In We’ll Never Have Paris, Simon Helberg writes and co-directs a fictionalised version of the events that lead to him almost losing his wife (co-director Jocelyn Towne) and the pains he took to win her back.
Simon Helberg plays Quinn, a socially awkward florist who is preparing to propose to his long term girlfriend Devon (Melanie Lynskey). He hits a snag when his attractive friend Kelsey (Maggie Grace) suddenly declares her love for him and lets Quinn know that for the first time in his life he has options. This causes him to make some mistakes and split up with Devon to experiment with other women. He decides he doesn’t like this and follows Devon to Paris in an effort to win her back.
The really interesting thing about this film is that it’s based on the true story of Simon Helberg and Jocelyn Towne’s difficult journey to becoming engaged. By their accounts the film is exaggerated but a lot of the story is more accurate than you might think, especially some of the more extreme elements which makes the film intriguing from a background perspective.
In general I liked this movie, Helberg’s Quinn is a good character who is awkwardly charming and likeable in a neurotic sort of way. Many have said that his character is Woody Allen-esque and I’d be inclined to agree here. Despite the fact that he was doing lots of stupid things and not always being a decent guy I was rooting for him throughout. Lynskey’s Devon comes across as an intelligent woman with a forgiving nature, explaining why she might put up with Quinn’s insanity the way she does. The chemistry between them is believable and natural as well as their interactions really giving the sense that they have a history together that is perhaps descending into relationship fatigue.
Other members of the cast are hit and miss. Alfred Molina as Quinn’s optician father is spot on as always, delivering some of the funniest lines in the movie, only criticism is that he’s not in it enough but perhaps it’s best to be left wanting more in that regard. Maggie Grace’s Kelsey is somewhat indistinct as characters go and I found her flighty nature a bit grating, she felt like more of a plot device than a character but she does the job of representing the temptress that shakes Quinn’s life. I would have liked it if she had been more of a forceful character intent on getting what she wanted. Zachary Quinto plays Quinn’s quirky best friend Jameson who is always up to something strange and gives such bizarre advice. I thought Quinto played the part well but I’m not sure the character was necessary for the story since he doesn’t seem to affect it much.

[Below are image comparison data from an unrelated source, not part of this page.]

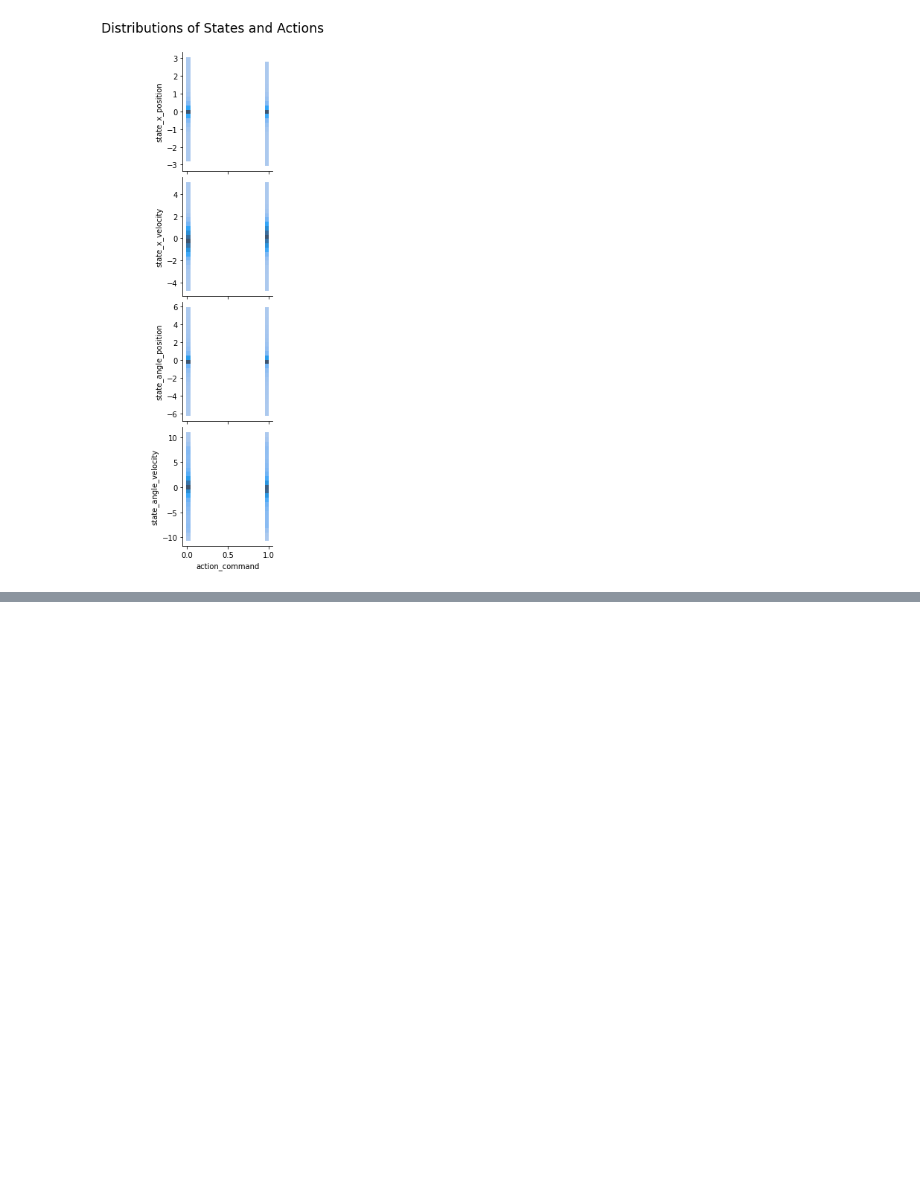
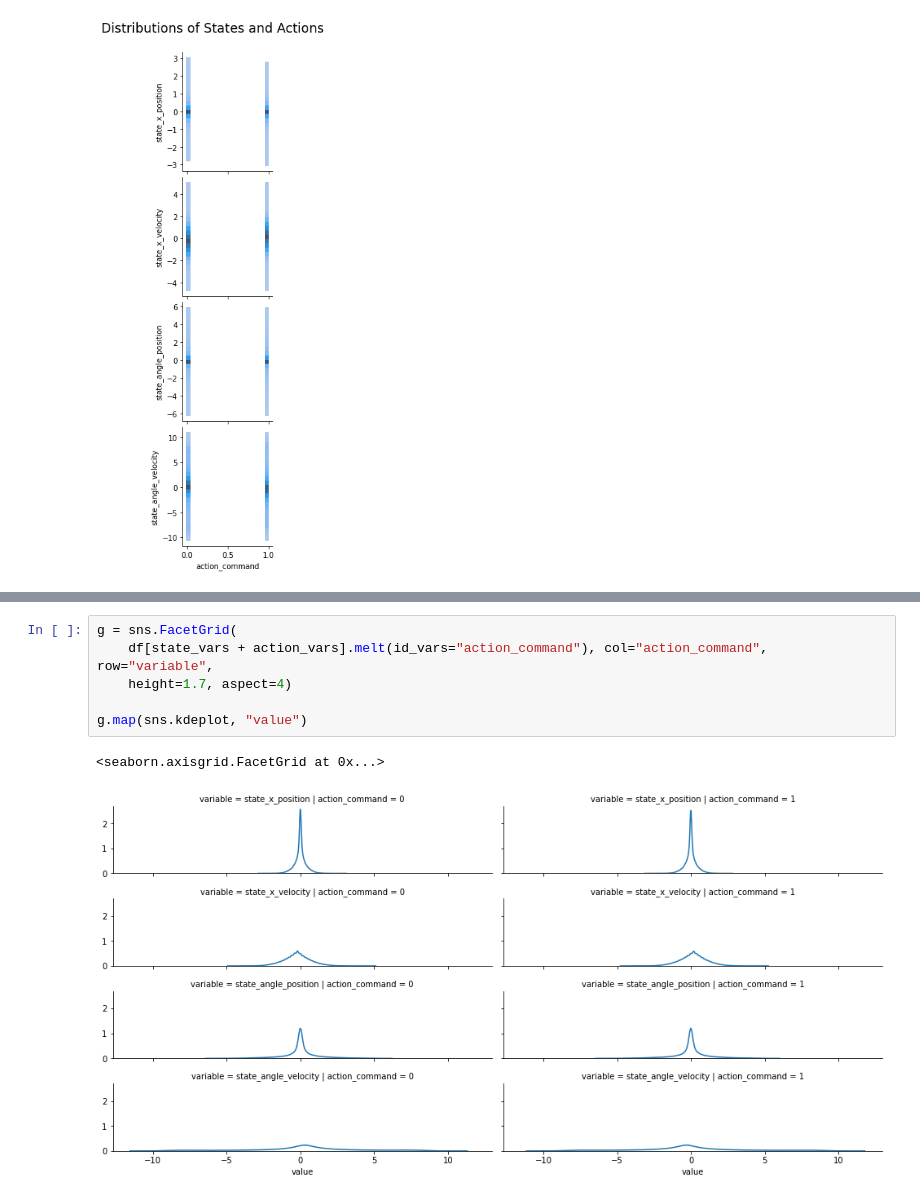
Before and after one commit to microsoft/datadrivenmodel, a Jupyter notebook: eda/eda.ipynb, the cells around one changed output, grey strips where cells are left out. Drawn from its saved outputs; the diff is of its cells as text; blank space fills up the shorter version.

```diff
--- a/eda/eda.ipynb
+++ b/eda/eda.ipynb
@@ -122,0 +169,9 @@ g.fig.suptitle('Distributions of States and Actions', size = 'xx-large', y=1.04)
+# %%
+g = sns.FacetGrid(
+    df[state_vars + action_vars].melt(id_vars="action_command"), col="action_command", row="variable",
+    height=1.7, aspect=4)
+
+g.map(sns.kdeplot, "value")
+# %% [output]
+<seaborn.axisgrid.FacetGrid at 0x...>
+[figure, added]
```
Also changed, not shown: parts of 11 cells of this notebook.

For the most part the story is well paced and the humour works more often than it doesn’t. Helberg’s script is very funny and the actors are well used for the most part, delivering those jokes convincingly. My main issue comes with the dialogue which doesn’t always sound like it comes out of the mouth of real people. I would accept it if Quinn was the only character who talked that way but most of the characters are prone to it. In a few cases it lifted me out of the film.
We'll Never Have Paris
Overall, this is an enjoyable and charming comedy that shows Helberg’s talents don’t purely lie in reciting jokes but in writing them as well. I do hope he’ll write and direct more as this was a very solid effort for him and the candid real life nature of the story only adds to the appeal.